= Instructions to follow =
Determine how many lines in the listing below contain "prices", then give only that number.

BEGIN Provided records

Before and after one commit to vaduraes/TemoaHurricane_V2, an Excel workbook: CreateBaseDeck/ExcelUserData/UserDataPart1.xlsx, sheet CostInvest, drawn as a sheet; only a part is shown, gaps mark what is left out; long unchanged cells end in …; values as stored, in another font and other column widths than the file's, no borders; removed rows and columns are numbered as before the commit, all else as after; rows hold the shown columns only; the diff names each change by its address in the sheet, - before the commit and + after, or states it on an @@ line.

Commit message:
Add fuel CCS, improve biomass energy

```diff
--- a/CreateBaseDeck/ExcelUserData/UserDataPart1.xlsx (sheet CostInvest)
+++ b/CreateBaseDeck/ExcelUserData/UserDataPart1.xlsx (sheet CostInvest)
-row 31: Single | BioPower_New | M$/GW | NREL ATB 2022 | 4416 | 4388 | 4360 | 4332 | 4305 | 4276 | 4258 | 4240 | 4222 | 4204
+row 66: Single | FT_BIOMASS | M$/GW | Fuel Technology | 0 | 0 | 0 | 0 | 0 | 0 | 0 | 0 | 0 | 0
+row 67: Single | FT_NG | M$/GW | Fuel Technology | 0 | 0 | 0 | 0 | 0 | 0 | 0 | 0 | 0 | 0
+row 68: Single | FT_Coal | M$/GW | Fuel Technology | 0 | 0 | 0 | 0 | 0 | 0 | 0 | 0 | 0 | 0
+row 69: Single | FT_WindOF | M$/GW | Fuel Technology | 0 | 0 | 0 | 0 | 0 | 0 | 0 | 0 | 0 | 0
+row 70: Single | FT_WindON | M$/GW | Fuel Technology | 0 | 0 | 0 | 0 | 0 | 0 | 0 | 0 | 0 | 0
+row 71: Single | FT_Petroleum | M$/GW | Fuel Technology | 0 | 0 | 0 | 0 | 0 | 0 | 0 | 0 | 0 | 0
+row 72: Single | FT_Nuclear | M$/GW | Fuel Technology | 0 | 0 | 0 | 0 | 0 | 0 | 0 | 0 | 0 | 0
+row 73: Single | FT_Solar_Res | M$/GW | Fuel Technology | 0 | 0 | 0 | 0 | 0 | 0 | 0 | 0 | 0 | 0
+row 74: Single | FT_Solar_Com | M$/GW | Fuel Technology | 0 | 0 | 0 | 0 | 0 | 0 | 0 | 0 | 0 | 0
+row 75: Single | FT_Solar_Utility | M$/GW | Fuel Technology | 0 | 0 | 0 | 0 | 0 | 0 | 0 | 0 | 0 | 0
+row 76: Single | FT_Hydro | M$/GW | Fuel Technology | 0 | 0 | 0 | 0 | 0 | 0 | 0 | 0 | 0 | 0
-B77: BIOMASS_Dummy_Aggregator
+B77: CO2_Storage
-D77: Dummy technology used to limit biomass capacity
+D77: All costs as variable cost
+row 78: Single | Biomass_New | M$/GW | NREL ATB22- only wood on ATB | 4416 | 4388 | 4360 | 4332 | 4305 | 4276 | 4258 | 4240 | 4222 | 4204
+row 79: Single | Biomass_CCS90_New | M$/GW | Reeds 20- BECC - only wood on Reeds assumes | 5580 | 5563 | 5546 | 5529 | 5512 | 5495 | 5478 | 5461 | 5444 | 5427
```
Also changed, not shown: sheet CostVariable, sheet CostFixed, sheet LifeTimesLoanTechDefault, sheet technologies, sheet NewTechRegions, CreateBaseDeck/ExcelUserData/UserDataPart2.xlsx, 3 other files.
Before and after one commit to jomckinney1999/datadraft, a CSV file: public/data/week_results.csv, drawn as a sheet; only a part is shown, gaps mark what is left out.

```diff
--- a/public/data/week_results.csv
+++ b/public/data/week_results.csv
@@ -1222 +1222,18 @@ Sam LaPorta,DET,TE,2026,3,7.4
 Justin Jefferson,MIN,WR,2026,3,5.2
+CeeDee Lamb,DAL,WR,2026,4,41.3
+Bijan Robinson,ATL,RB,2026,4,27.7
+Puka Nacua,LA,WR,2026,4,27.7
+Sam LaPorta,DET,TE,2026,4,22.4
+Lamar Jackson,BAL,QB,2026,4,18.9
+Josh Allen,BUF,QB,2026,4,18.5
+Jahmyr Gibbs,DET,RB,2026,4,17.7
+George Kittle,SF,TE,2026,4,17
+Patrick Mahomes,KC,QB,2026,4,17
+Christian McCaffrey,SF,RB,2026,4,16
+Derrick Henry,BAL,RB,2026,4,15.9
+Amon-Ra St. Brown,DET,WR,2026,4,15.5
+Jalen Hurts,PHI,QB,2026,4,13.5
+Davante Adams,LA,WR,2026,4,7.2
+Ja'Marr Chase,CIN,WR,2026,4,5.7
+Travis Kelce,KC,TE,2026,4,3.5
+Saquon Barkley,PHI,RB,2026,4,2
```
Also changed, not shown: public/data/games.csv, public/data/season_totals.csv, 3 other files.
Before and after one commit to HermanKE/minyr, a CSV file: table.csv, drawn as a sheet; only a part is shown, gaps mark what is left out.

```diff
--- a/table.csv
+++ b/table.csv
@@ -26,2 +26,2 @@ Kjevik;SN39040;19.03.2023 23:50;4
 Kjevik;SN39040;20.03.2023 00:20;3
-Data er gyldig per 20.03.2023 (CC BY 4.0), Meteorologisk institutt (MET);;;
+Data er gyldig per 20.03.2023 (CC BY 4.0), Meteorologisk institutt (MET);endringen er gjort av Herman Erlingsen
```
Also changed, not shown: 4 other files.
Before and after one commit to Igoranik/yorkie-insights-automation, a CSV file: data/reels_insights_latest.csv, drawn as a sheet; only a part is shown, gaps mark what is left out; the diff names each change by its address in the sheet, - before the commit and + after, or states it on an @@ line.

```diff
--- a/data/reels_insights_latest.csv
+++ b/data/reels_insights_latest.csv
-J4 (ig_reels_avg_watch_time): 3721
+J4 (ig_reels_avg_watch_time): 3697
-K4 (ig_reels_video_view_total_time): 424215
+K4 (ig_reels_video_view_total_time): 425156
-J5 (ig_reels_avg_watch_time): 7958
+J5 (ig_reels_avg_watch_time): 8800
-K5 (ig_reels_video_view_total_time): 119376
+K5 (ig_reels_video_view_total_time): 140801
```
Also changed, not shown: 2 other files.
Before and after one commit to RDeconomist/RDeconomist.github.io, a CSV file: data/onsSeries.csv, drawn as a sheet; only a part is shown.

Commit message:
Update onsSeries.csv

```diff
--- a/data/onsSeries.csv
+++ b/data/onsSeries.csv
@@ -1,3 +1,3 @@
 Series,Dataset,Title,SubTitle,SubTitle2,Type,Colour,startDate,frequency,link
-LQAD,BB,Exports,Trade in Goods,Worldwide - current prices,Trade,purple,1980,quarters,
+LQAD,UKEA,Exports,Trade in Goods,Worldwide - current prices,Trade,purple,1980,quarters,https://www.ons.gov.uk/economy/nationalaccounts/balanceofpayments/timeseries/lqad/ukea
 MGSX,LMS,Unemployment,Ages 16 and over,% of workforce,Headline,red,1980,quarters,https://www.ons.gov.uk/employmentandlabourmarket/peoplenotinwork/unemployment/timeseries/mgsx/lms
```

END Provided records

= Reply =
2